To change subject, Svend was firing last week end. The crew was Svend, Debbie Mitchell and myself, as well as Hugs, Debbie’s dog.
I arrived on Thursday evening, Svend had just finished packing the kiln so I was able to take a few photos of the inside. Once the door was in place, Svend put the gas on to heat up the kiln overnight which meant I could have a rest before shifts started for real.
I am normally on the night shift because that is what I do, I work nights at my regular job in London, so I am used to being up at all hours. Besides, I really enjoy it, it is very special; on a clear night, you get to see the stars in the sky and there are so many in the pitch black Sheepwash sky! At Svend’s, it is very peaceful, you hear the owls calling each other; in the spring you are treated to the dawn chorus and you get to see the new day slowly come to life. In the winter, I have seen the weather turn so cold that the water in the jug that I take on shift with me had turned to ice.
Svend making the final checks on the kiln
The other thing that I like about doing the nightshift is the fact that I am alone with the kiln; this is when I feel totally in charge and the sense of responsibility is enormous. I have to use my common sense and make decisions.

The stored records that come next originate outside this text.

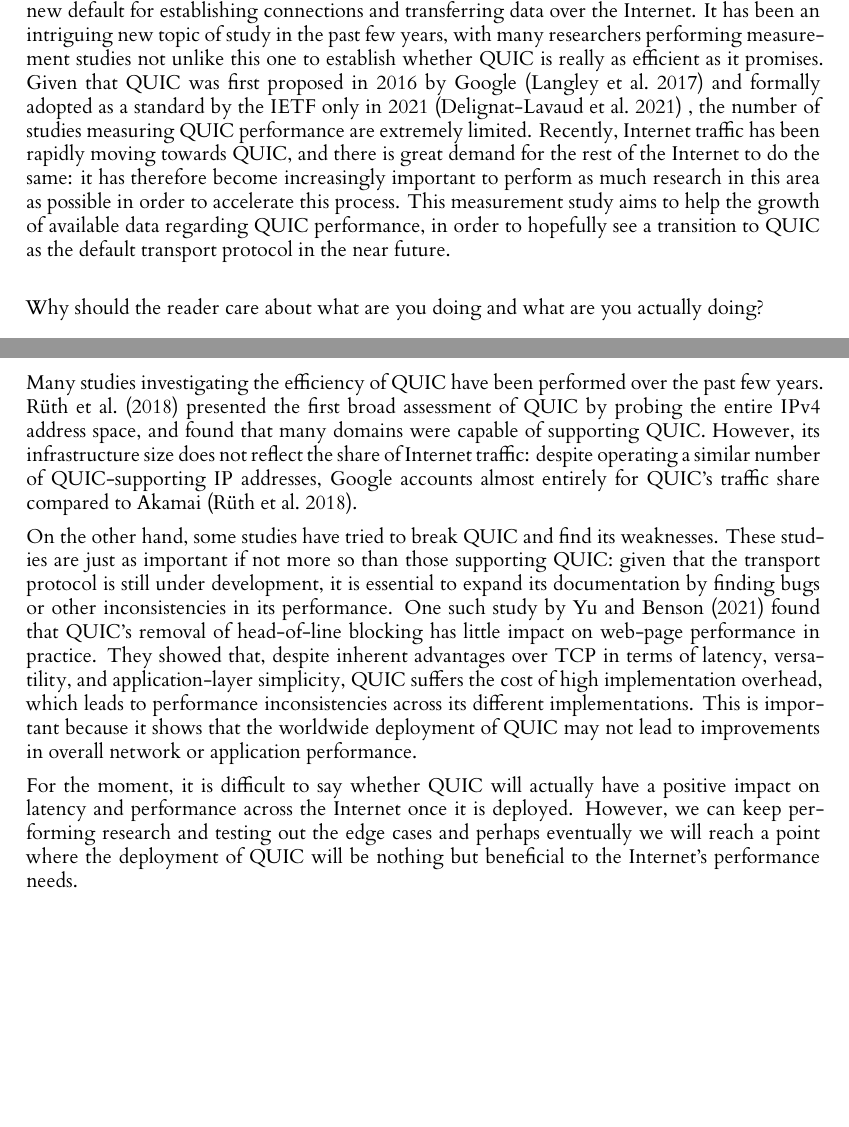
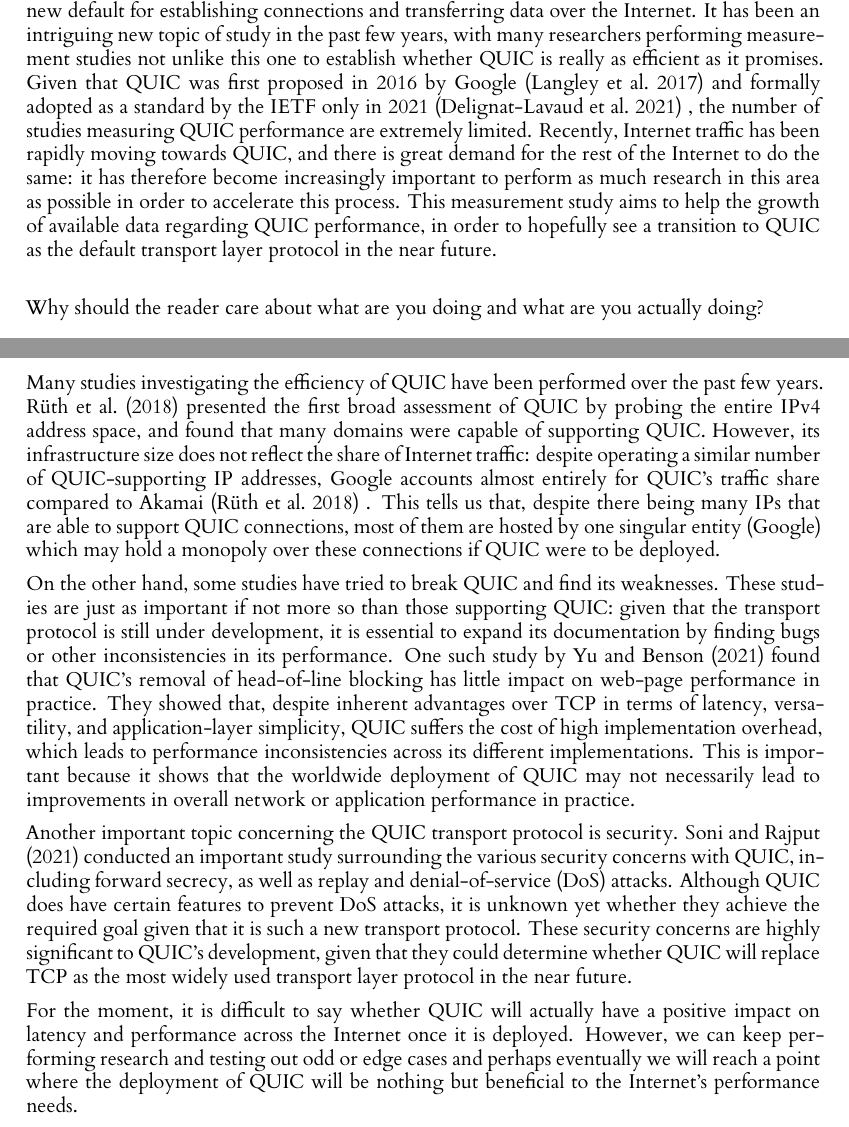
Before and after one commit to laradagata/l4project, a LaTeX thesis (dissertation/l4proj.tex): two parts of pages 5 and 7 of 19, joined at a grey line, cut so that both start at the same text, the shorter picture padded with empty space. Compiled offline with XeLaTeX.

Commit message:
Edited Introduction and Added to Background Section

```diff
--- a/dissertation/l4proj.tex
+++ b/dissertation/l4proj.tex
@@ -87,7 +87,7 @@ This project aims to measure the speed of establishing connections and data tran
 \pagenumbering{arabic}
 
 QUIC is a brand new transport layer protocol which aims to effectively replace TCP as the new default for establishing connections and transferring data over the Internet. It has been an intriguing new topic of study in the past few years, with many researchers performing measurement studies not unlike this one to establish whether QUIC is really as efficient as it promises. Given that QUIC was first proposed in 2016 by Google \citep{Lang2017} and formally adopted as a standard by the IETF only in 2021 \citep{D-Lav2021} , the number of studies measuring QUIC performance are extremely limited. Recently, Internet traffic has been rapidly moving towards QUIC, and there is great demand for the rest of the Internet to do the same: it has therefore become increasingly important to perform as much research in this area as possible in order to accelerate this process.
-This measurement study aims to help the growth of available data regarding QUIC performance, in order to hopefully see a transition to QUIC as the default transport protocol in the near future. \\
+This measurement study aims to help the growth of available data regarding QUIC performance, in order to hopefully see a transition to QUIC as the default transport layer protocol in the near future. \\
 
 Why should the reader care about what are you doing and what are you actually doing?
 
@@ -163,11 +163,14 @@ If you are unsure about how to cite online sources, please see this guide: \url{
 %==================================================================================================================================
 \chapter{Background}
 
-Many studies investigating the efficiency of QUIC have been performed over the past few years. \cite{Ruth2018}  presented the first broad assessment of QUIC by probing the entire IPv4 address space, and found that many domains were capable of supporting QUIC. However, its infrastructure size does not reflect the share of Internet traffic: despite operating a similar number of QUIC-supporting IP addresses, Google accounts almost entirely for QUIC's traffic share compared to Akamai \citep{Ruth2018}.
+Many studies investigating the efficiency of QUIC have been performed over the past few years. \cite{Ruth2018}  presented the first broad assessment of QUIC by probing the entire IPv4 address space, and found that many domains were capable of supporting QUIC. However, its infrastructure size does not reflect the share of Internet traffic: despite operating a similar number of QUIC-supporting IP addresses, Google accounts almost entirely for QUIC's traffic share compared to Akamai \citep{Ruth2018} . This tells us that, despite there being many IPs that are able to support QUIC connections, most of them are hosted by one singular entity (Google) which may hold a monopoly over these connections if QUIC were to be deployed.
 
-On the other hand, some studies have tried to break QUIC and find its weaknesses. These studies are just as important if not more so than those supporting QUIC: given that the transport protocol is still under development, it is essential to expand its documentation by finding bugs or other inconsistencies in its performance. One such study by \cite{Yu2021}  found that QUIC’s removal of head-of-line blocking has little impact on web-page performance in practice. They showed that, despite inherent advantages over TCP in terms of latency, versatility, and application-layer simplicity, QUIC suffers the cost of high implementation overhead, which leads to performance inconsistencies across its different implementations. This is important because it shows that the worldwide deployment of QUIC may not lead to improvements in overall network or application performance.
+On the other hand, some studies have tried to break QUIC and find its weaknesses. These studies are just as important if not more so than those supporting QUIC: given that the transport protocol is still under development, it is essential to expand its documentation by finding bugs or other inconsistencies in its performance. One such study by \cite{Yu2021}  found that QUIC’s removal of head-of-line blocking has little impact on web-page performance in practice. They showed that, despite inherent advantages over TCP in terms of latency, versatility, and application-layer simplicity, QUIC suffers the cost of high implementation overhead, which leads to performance inconsistencies across its different implementations. This is important because it shows that the worldwide deployment of QUIC may not necessarily lead to improvements in overall network or application performance in practice.
 
-For the moment, it is difficult to say whether QUIC will actually have a positive impact on latency and performance across the Internet once it is deployed. However, we can keep performing research and testing out the edge cases and perhaps eventually we will reach a point where the deployment of QUIC will be nothing but beneficial to the Internet's performance needs.
+Another important topic concerning the QUIC transport protocol is security.
+ \cite{Muk2021} conducted an important study surrounding the various security concerns with QUIC, including forward secrecy, as well as replay and denial-of-service (DoS) attacks. Although QUIC does have certain features to prevent DoS attacks, it is unknown yet whether they achieve the required goal given that it is such a new transport protocol. These security concerns are highly significant to QUIC's development, given that they could determine whether QUIC will replace TCP as the most widely used transport layer protocol in the near future.
+
+For the moment, it is difficult to say whether QUIC will actually have a positive impact on latency and performance across the Internet once it is deployed. However, we can keep performing research and testing out odd or edge cases and perhaps eventually we will reach a point where the deployment of QUIC will be nothing but beneficial to the Internet's performance needs.
 
 
 
```
Also changed, not shown: dissertation/l4proj.bib (+16 -0 lines).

When I think about it too much, I scare myself: I certainly do not want to mess it up for Svend, after all the effort he has put into the work, be it making, glazing, packing, chopping wood, stacking it, etc… One wrong decision on my part and I could ruin it, it is very scary but I really feel rewarded when everything works out fine. Of course if I ran into difficulties I would not hesitate to go and get him but my pride hopes I will never have to. I always feel a bit smug when I manage to follow the temperature chart accurately: job satisfaction really feels good does it not ?
Anyway, the firing started on Friday morning with wood, with Svend starting the most sensitive part when you have to really slowly reach past the 200C and get the chemical water evaporated. I took over at 2pm and I was followed by Debbie at 6pm ; the shifts carried on like this until Tuesday morning for the finish. The early part of the firing was easy enough with the temperature still being manageable and us still being in enough good shape. The kiln seems to fire itself most of the time, we are only there to feed it and to help it rise to the required temperature. As the days and nights progressed, we were starting to feel the heat ; we have to hold the temperature at around 1050C-1100C for 3 days and 3 nights, and maintain reduction throughout to obtain those beautiful deep fire effects and to get ash on the pots. We were getting more and more tired but we were still joyful ; we always have dinner around the kiln and we really look forward to those because this is the only time we can get together during the day and during the whole firing as such.
After my shift I try to go for a walk and take pictures because the firing process makes everything else seem unreal; the kiln requires all your attention and you tend to forget about the rest of the world and what is around you when you are firing.
Straw bales in a field.
View over Dartmoor
The last day was the hardest, it always feels that way for me, I am so tired that I want it to finish, but on the other hand I don’t, I don’t want to leave Devon and go back to London and I love that fire so much I want to keep it going. But well, we don’t want to overfire so we must stop at some point. This time, it was very difficult to reach cone 12 at the back of the kiln; it took us from 9:30am to 4pm. It seems the floor of the kiln was very hot and the heat was escaping out somewhere and not reaching the shelves above. Every firing has different problems and the packing for each next firing has to be thought out differently…! The kiln will be opened on Sunday.